Because WordPress is an open platform, anyone can create a plugin and offer it for download regardless of its quality, features or compatibility with the CMS. Before you download and install a shiny new plugin for your site, review our guidelines for assessing the quality of WordPress plugins.
Some criteria to consider when you want to download a WordPress plugin:
If the plugin is compatible and tested with your version of WordPress
When the plugin was last updated
How many downloads the plugin has
How many ratings the plugin has and how good they are
If there are any good reviews available for the plugin
How responsive the plugin author is to issues and requests
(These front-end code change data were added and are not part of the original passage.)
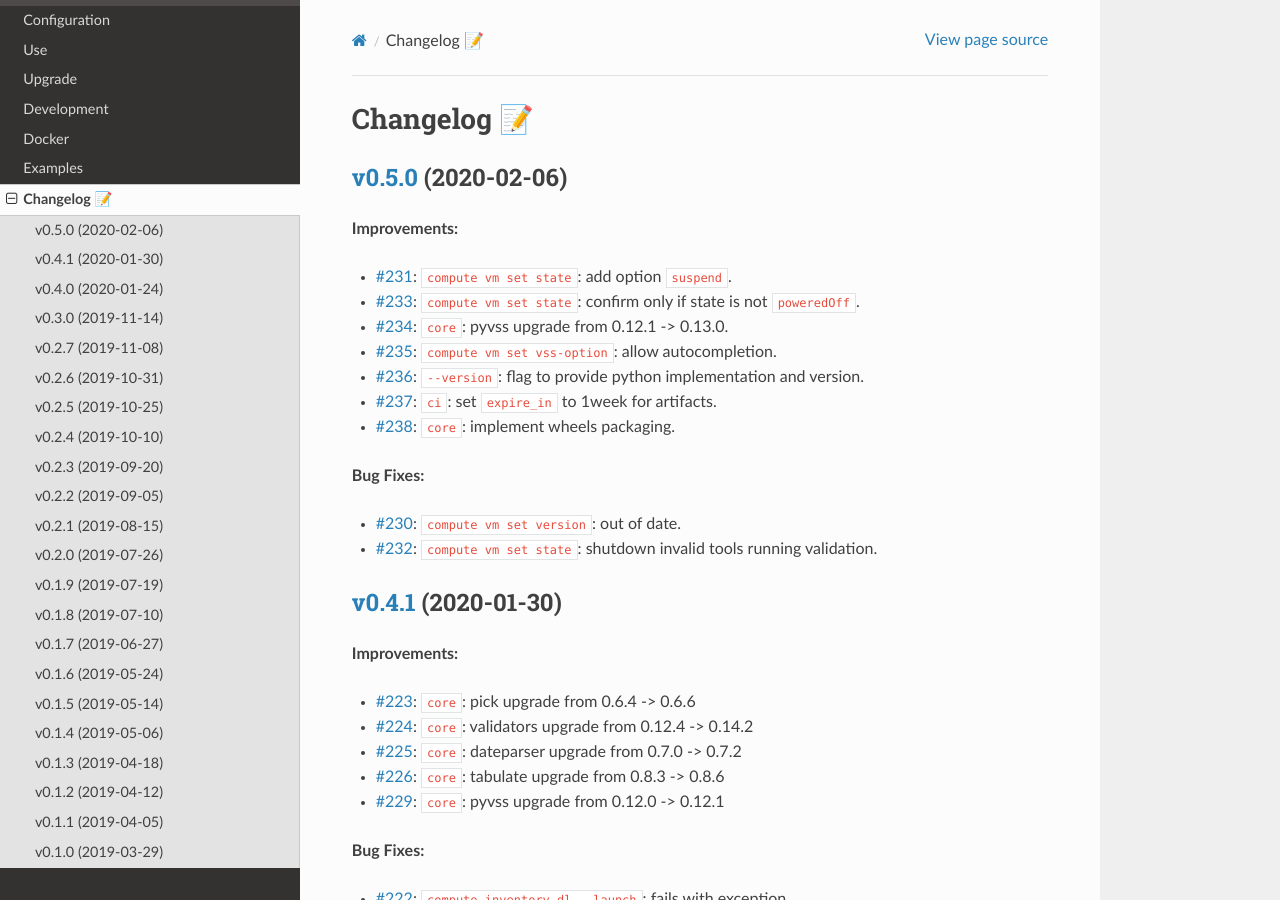
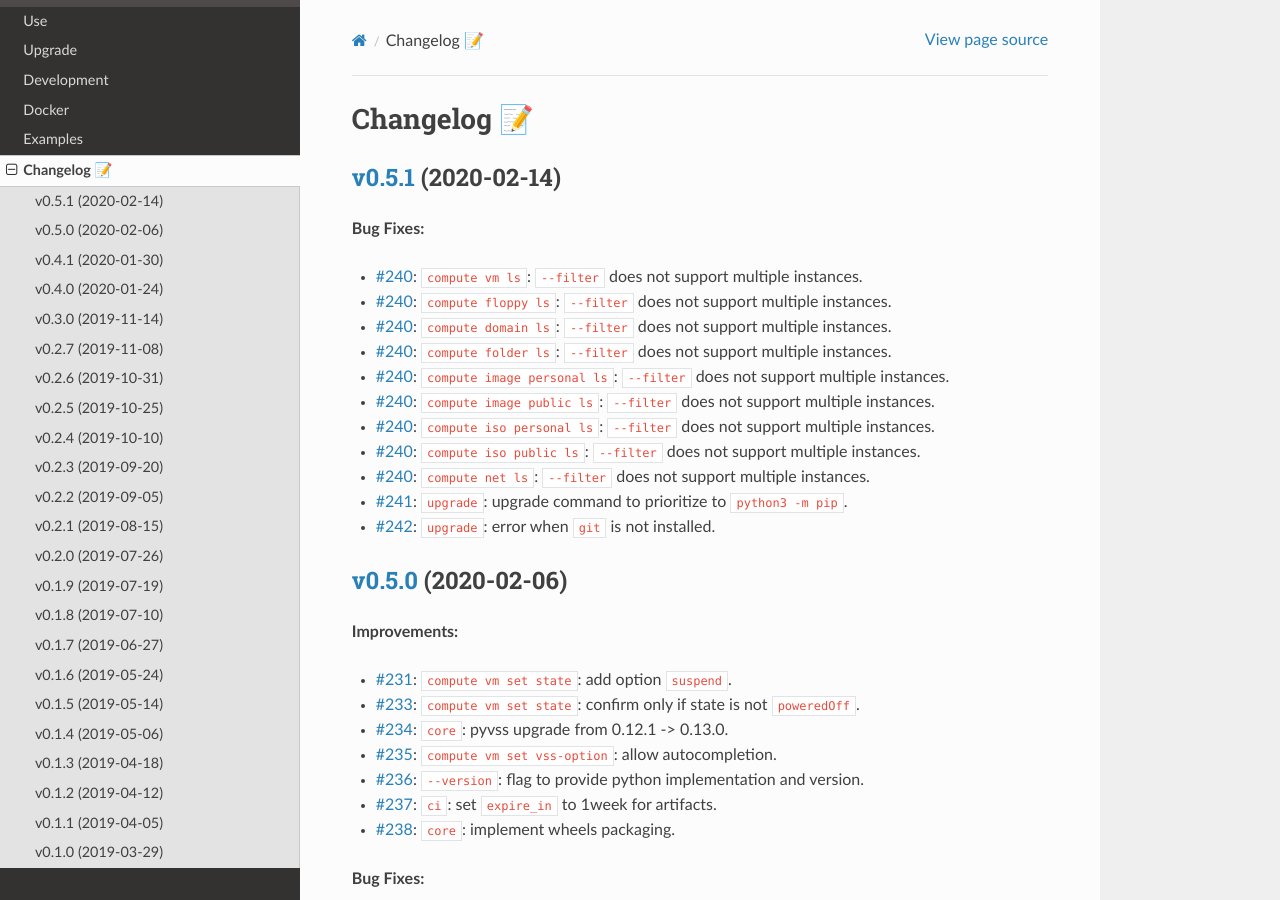
Before and after one commit to EIS-ITS/vss-cli, a Sphinx documentation site: the page built from docs/changelog.rst, in a window 1280 px wide and 900 px high. Built offline with Sphinx 7.4.7 and the Read the Docs theme 2.0.0, drawn with Linux system fonts in a browser that asks for light colours; the version number could not be read and is left out.

Commit message:
Issue #243: 🎉Version release v0.5.1 - Bump version: 0.5.1-dev2 → 0.5.1 - Fixes #243

```diff
--- a/docs/changelog.rst
+++ b/docs/changelog.rst
@@ -1,6 +1,24 @@
 
 Changelog 📝
 ============
+
+`v0.5.1 <https://gitlab-ee.eis.utoronto.ca/vss/vss-cli/tags/v0.5.1>`_ (2020-02-14)
+--------------------------------------------------------------------------------------
+
+**Bug Fixes:**
+
+- `#240 <https://gitlab-ee.eis.utoronto.ca/vss/vss-cli/issues/240>`_: ``compute vm ls``: ``--filter`` does not support multiple instances.
+- `#240 <https://gitlab-ee.eis.utoronto.ca/vss/vss-cli/issues/240>`_: ``compute floppy ls``: ``--filter`` does not support multiple instances.
+- `#240 <https://gitlab-ee.eis.utoronto.ca/vss/vss-cli/issues/240>`_: ``compute domain ls``: ``--filter`` does not support multiple instances.
+- `#240 <https://gitlab-ee.eis.utoronto.ca/vss/vss-cli/issues/240>`_: ``compute folder ls``: ``--filter`` does not support multiple instances.
+- `#240 <https://gitlab-ee.eis.utoronto.ca/vss/vss-cli/issues/240>`_: ``compute image personal ls``: ``--filter`` does not support multiple instances.
+- `#240 <https://gitlab-ee.eis.utoronto.ca/vss/vss-cli/issues/240>`_: ``compute image public ls``: ``--filter`` does not support multiple instances.
+- `#240 <https://gitlab-ee.eis.utoronto.ca/vss/vss-cli/issues/240>`_: ``compute iso personal ls``: ``--filter`` does not support multiple instances.
+- `#240 <https://gitlab-ee.eis.utoronto.ca/vss/vss-cli/issues/240>`_: ``compute iso public ls``: ``--filter`` does not support multiple instances.
+- `#240 <https://gitlab-ee.eis.utoronto.ca/vss/vss-cli/issues/240>`_: ``compute net ls``: ``--filter`` does not support multiple instances.
+- `#241 <https://gitlab-ee.eis.utoronto.ca/vss/vss-cli/issues/241>`_: ``upgrade``: upgrade command to prioritize to ``python3 -m pip``.
+- `#242 <https://gitlab-ee.eis.utoronto.ca/vss/vss-cli/issues/242>`_: ``upgrade``:  error when ``git`` is not installed.
+
 
 `v0.5.0 <https://gitlab-ee.eis.utoronto.ca/vss/vss-cli/tags/v0.5.0>`_ (2020-02-06)
 --------------------------------------------------------------------------------------
```
Also changed, not shown: CHANGELOG.md (+17 -0 lines), .bumpversion.cfg, 3 other files.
There are also some less obvious issues you may run into while evaluating a plugin:
Compatibility issues with other plugins installed
Compatibility issues with your theme
Broken functionality with newer WordPress updates
Not all features available in the free version (for commercial plugins)
Although there are some challenges with selecting and using WordPress plugins, don’t let that stop you from exploring the world of plugins.
To have a smooth experience expanding your WordPress site with plugins, try these five tips as you consider the plugin.
1. Do some research
Do some basic Googling to see what others experience when they use the plugin. Typically if a plugin has major issues or users are struggling with compatibility issues, there will be posts in support forums, negative reviews or other information available to help guide you.
2. Contact support
Even if you haven’t purchased the plugin or if it’s a free offering, contact support during testing if you run into any issues. This lets you evaluate the author's responsiveness and helpfulness which can be critical down the road when you are relying on the plugin to work in your production environment.
3. Use a test site
If possible, install and test the new plugin on a test version of your site. If you do run into issues it won’t impact your live site.
4. Install and test one plugin at a time
Always evaluate one new plugin at a time. If a plugin causes issues or has compatibility problems, you may not know which one is causing the issue if you’re testing more than one at once.
5. Understand plugin inception
This may sound complicated, but some plugins also have their own plugins. For example the popular forms plugin, Gravity Forms, has a very useful set of free and paid plugins to add even more functionality to this excellent plugin.
Again, don't let the fear of hurting your site keep you from using WordPress plugins. They can save you tons of money as you don't need to go through the effort of developing the functionality yourself. Just be sure to look the plugin from multiple angles and test it out before it impacts your live site. If you need additional guidance, reach out to our team at ArcStone and we'll have our developers take a look!